Problem requirements: Each line of the entries below that includes "with" belongs in your answer.

☆ ☆ ☆ ☆ ☆ ☆ ☆

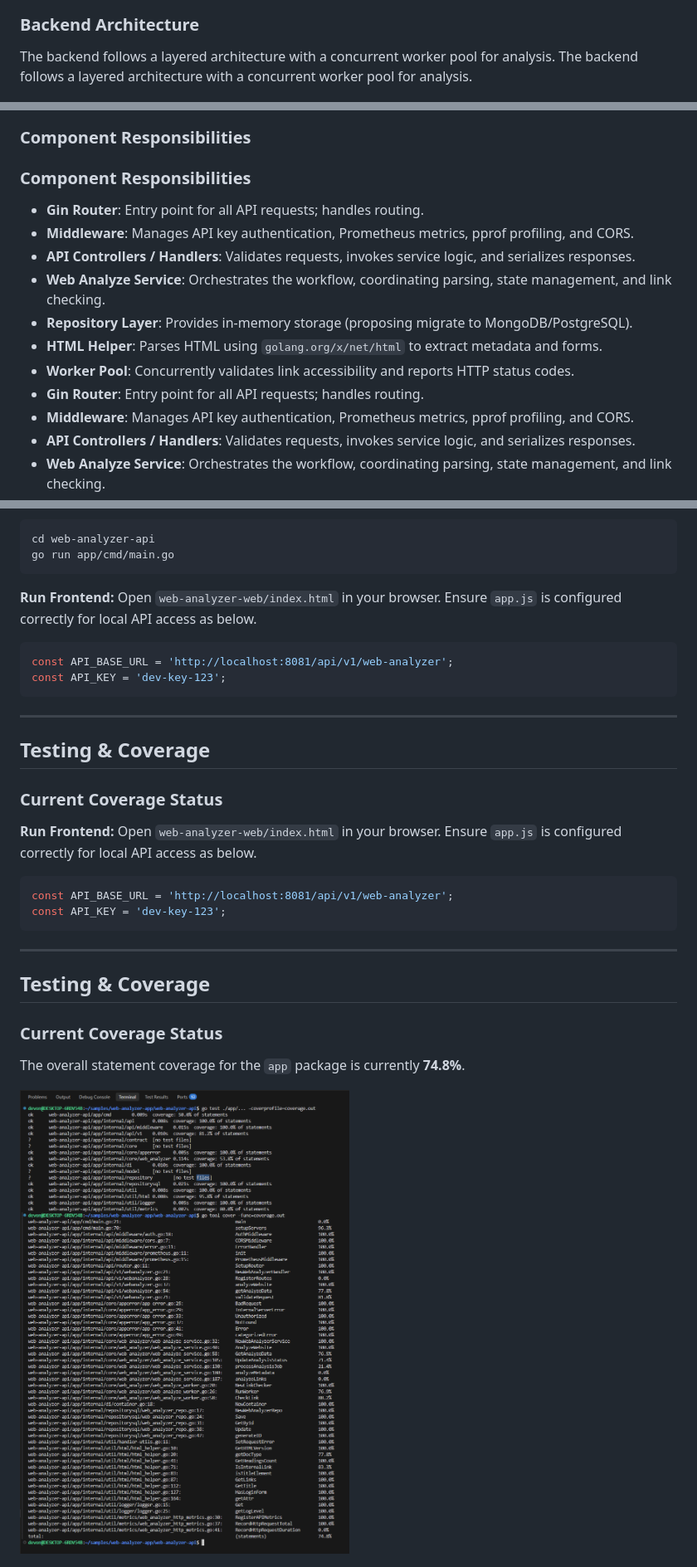
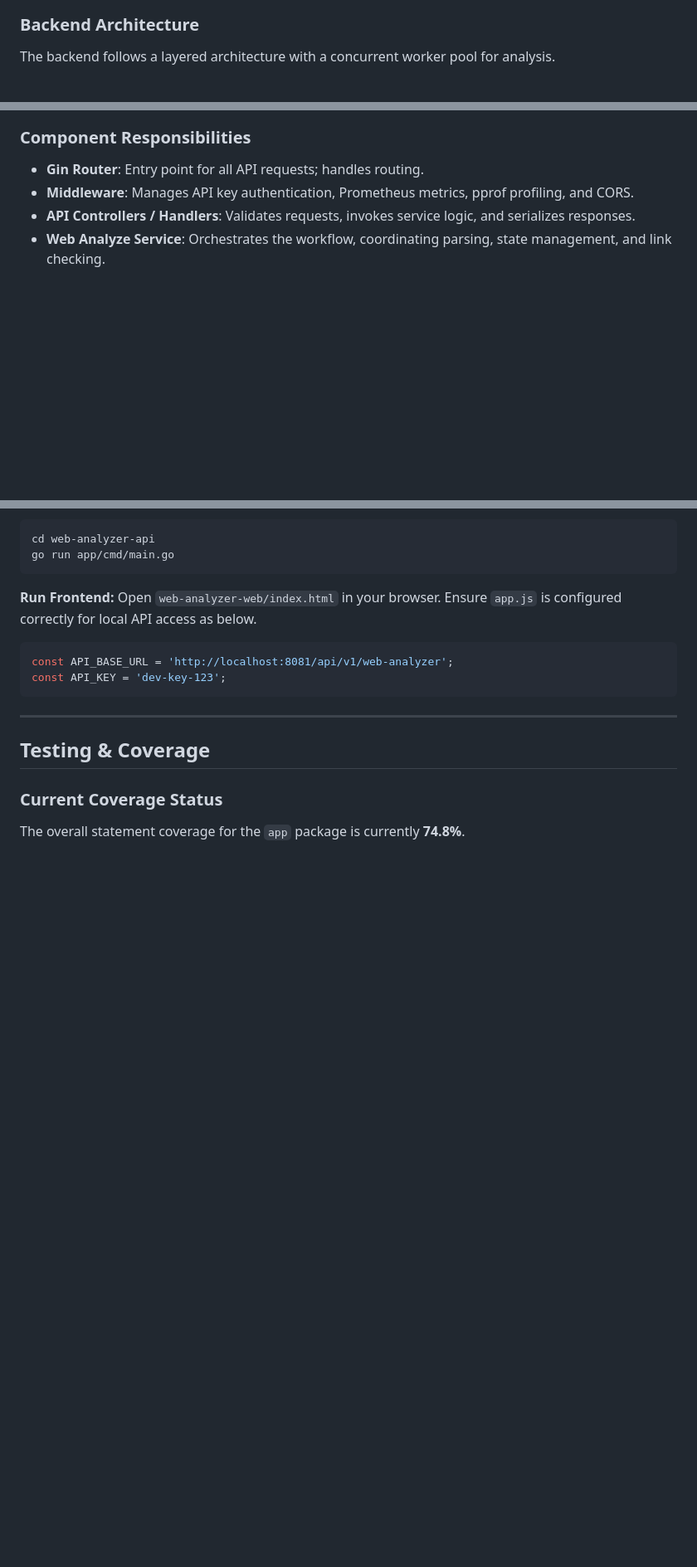
Before and after one commit to nadeeshandevon/web-analyzer-app, a Markdown page: README.md, 3 parts joined by grey strips. Shown at 83% size. Rendered like a GitHub page; blank space fills up the shorter version.

````diff
--- a/README.md
+++ b/README.md
@@ -54,20 +47,11 @@ The frontend communicates with the backend API through an Nginx reverse proxy, s
 ### Backend Architecture
 
 The backend follows a layered architecture with a concurrent worker pool for analysis.
-The backend follows a layered architecture with a concurrent worker pool for analysis.
 
 ![Backend Architecture](docs/Architecture.png)
 
 ### Component Responsibilities
-### Component Responsibilities
 
-- **Gin Router**: Entry point for all API requests; handles routing.
-- **Middleware**: Manages API key authentication, Prometheus metrics, pprof profiling, and CORS.
-- **API Controllers / Handlers**: Validates requests, invokes service logic, and serializes responses.
-- **Web Analyze Service**: Orchestrates the workflow, coordinating parsing, state management, and link checking.
-- **Repository Layer**: Provides in-memory storage (proposing migrate to MongoDB/PostgreSQL).
-- **HTML Helper**: Parses HTML using `golang.org/x/net/html` to extract metadata and forms.
-- **Worker Pool**: Concurrently validates link accessibility and reports HTTP status codes.
 - **Gin Router**: Entry point for all API requests; handles routing.
 - **Middleware**: Manages API key authentication, Prometheus metrics, pprof profiling, and CORS.
 - **API Controllers / Handlers**: Validates requests, invokes service logic, and serializes responses.
@@ -233,20 +169,7 @@ const API_KEY = 'dev-key-123';
 ## Testing & Coverage
 
 ### Current Coverage Status
-**Run Frontend:**
-Open `web-analyzer-web/index.html` in your browser. Ensure `app.js` is configured correctly for local API access as below.
-```javascript
-const API_BASE_URL = 'http://localhost:8081/api/v1/web-analyzer';
-const API_KEY = 'dev-key-123';
-```
----
-
-## Testing & Coverage
-
-### Current Coverage Status
 The overall statement coverage for the `app` package is currently **74.8%**.
-
-![Coverage Summary](coverage.png)
 
 ![Coverage Summary](coverage.png)
 
````
Also changed, not shown: other parts of README.md (+2 -74 lines).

☆ ☆ ☆ ☆ ☆ ☆ ☆

The completed task:
@@ -54,20 +47,11 @@ The frontend communicates with the backend API through an Nginx reverse proxy, s
 The backend follows a layered architecture with a concurrent worker pool for analysis.
-The backend follows a layered architecture with a concurrent worker pool for analysis.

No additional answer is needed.